Austria has announced it will change its rental rules from 2023, removing the need for tenants to pay for brokerage fees, Justice Minister Alma Zadic (Greens) announced on Tuesday

Currently, renters need to pay several fees when moving into a new apartment, including a security deposit and the first month’s rent.

Unless the property is rented “privately” by the owner without the brokerage firm intermediate, one of those fees includes the so-called ‘Provision‘, a brokerage fee paid by the tenant equivalent to two-months rent.

Tenants must pay that fee even if they found the apartment online, for example. Once a broker acts as an intermediate, even if they were hired by the property owner, the renter pays the fee. That is set to change in 2023.

READ ALSO: Renting in Austria: When can my landlord increase the rent, and by how much?

‘Buyer’s principle’

The federal government has announced that the person who commissions the real estate broker should also pay the fee in the future. Austria estimates that about €50 million a year, which tenants pay, will be at the landlord’s expense.

“It is a great injustice to pay for a service that you have not commissioned yourself’, ” minister Zadic said at the press conference. She added that the cost represents a significant financial challenge, especially for low-income families and students.

A draft law should be reviewed this Wednesday, March 23rd, and a six-month transitional period is provided. The new law should be valid by the end of 2022 or the beginning of 2023.

The minister added that there is no assumption that landlords would add the costs to rent.

She mentioned a similar law introduced in Germany, and rents have not risen due to it.

READ ALSO: The words you need to know before renting a flat in Austria
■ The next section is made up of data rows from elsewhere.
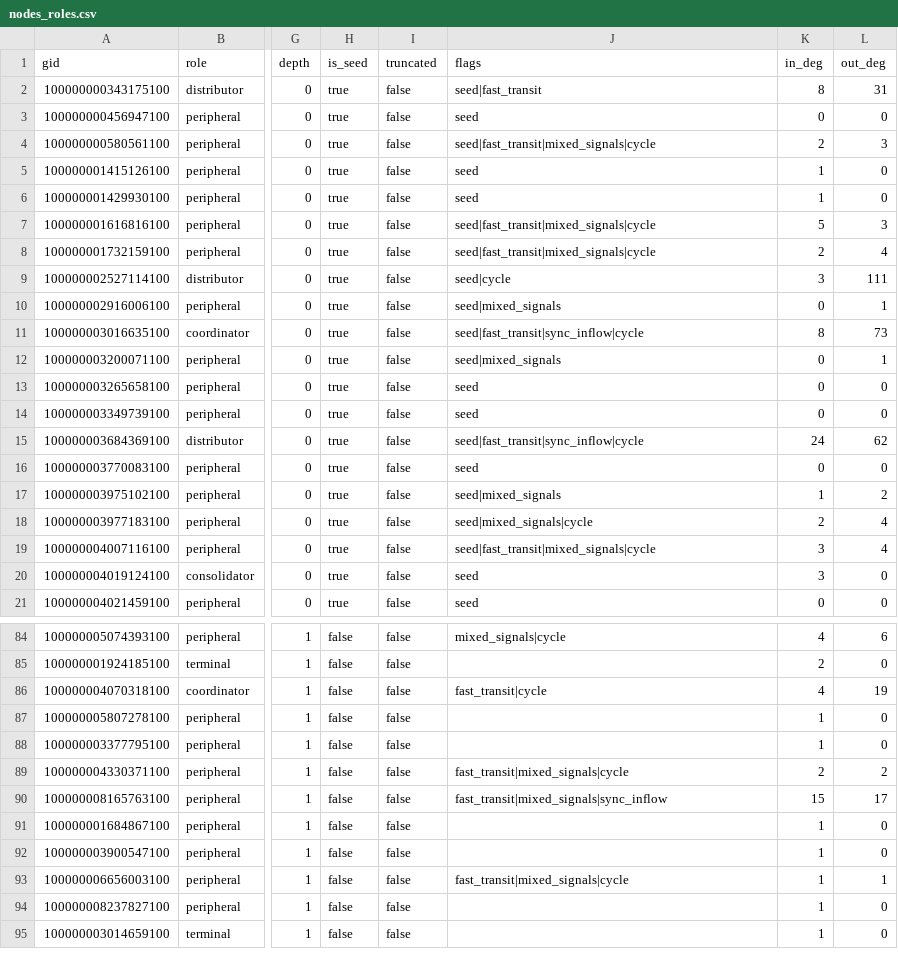
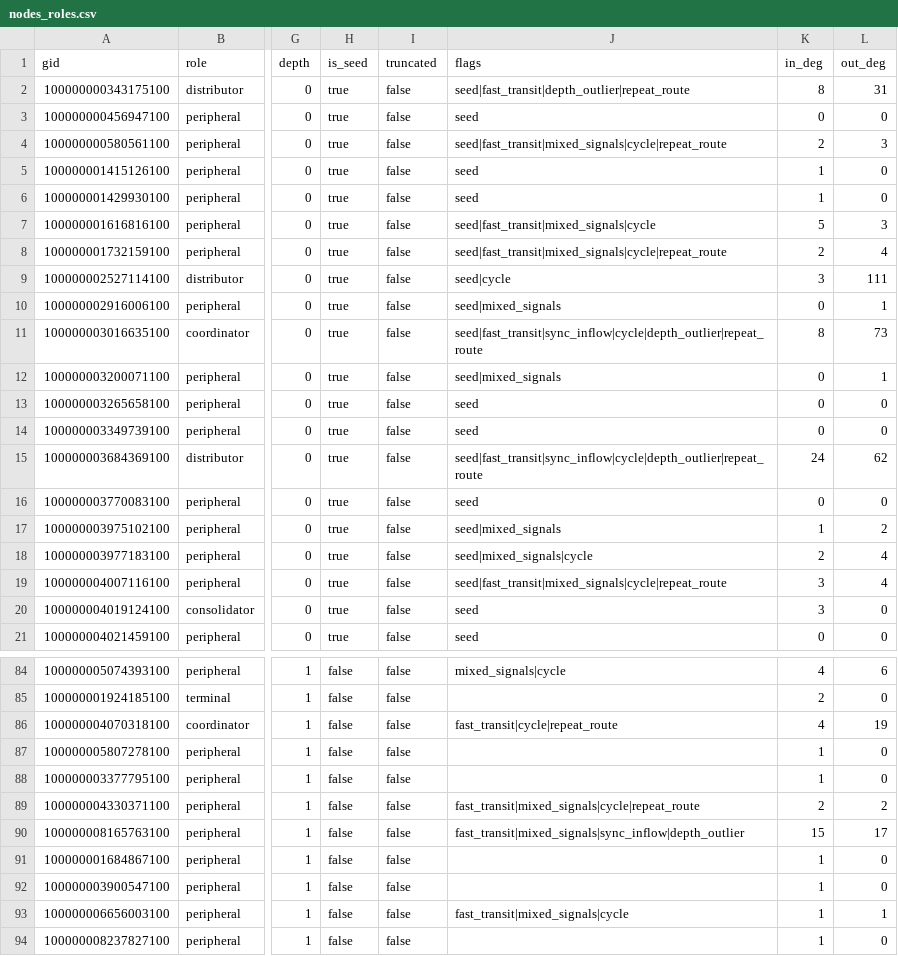
Before and after one commit to BAITC-Hacks/hack-d162b91e-tamyr, a CSV file: output/nodes_roles.csv, drawn as a sheet; only a part is shown, gaps mark what is left out; the shorter side is filled out with more unchanged rows; the diff covers the shown part only; the diff names each change by its address in the sheet, - before the commit and + after, or states it on an @@ line.

```diff
--- a/output/nodes_roles.csv
+++ b/output/nodes_roles.csv
-J2 (flags): seed|fast_transit
+J2 (flags): seed|fast_transit|depth_outlier|repeat_route
-J4 (flags): seed|fast_transit|mixed_signals|cycle
+J4 (flags): seed|fast_transit|mixed_signals|cycle|repeat_route
-J8 (flags): seed|fast_transit|mixed_signals|cycle
+J8 (flags): seed|fast_transit|mixed_signals|cycle|repeat_route
-J11 (flags): seed|fast_transit|sync_inflow|cycle
+J11 (flags): seed|fast_transit|sync_inflow|cycle|depth_outlier|repeat_route
-J15 (flags): seed|fast_transit|sync_inflow|cycle
+J15 (flags): seed|fast_transit|sync_inflow|cycle|depth_outlier|repeat_route
-J19 (flags): seed|fast_transit|mixed_signals|cycle
+J19 (flags): seed|fast_transit|mixed_signals|cycle|repeat_route
-J86 (flags): fast_transit|cycle
+J86 (flags): fast_transit|cycle|repeat_route
-J89 (flags): fast_transit|mixed_signals|cycle
+J89 (flags): fast_transit|mixed_signals|cycle|repeat_route
-J90 (flags): fast_transit|mixed_signals|sync_inflow
+J90 (flags): fast_transit|mixed_signals|sync_inflow|depth_outlier
```
Also changed, not shown: 150 edited cells elsewhere in this file, 7 other files.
Useful vocabulary
Mieter – tenant or renter
Mietvertrag – rental contract
Kaution – security deposit
Betriebskosten – the extra costs associated with the apartment other than rent, such as water, and gas
Provision – the brokerage fee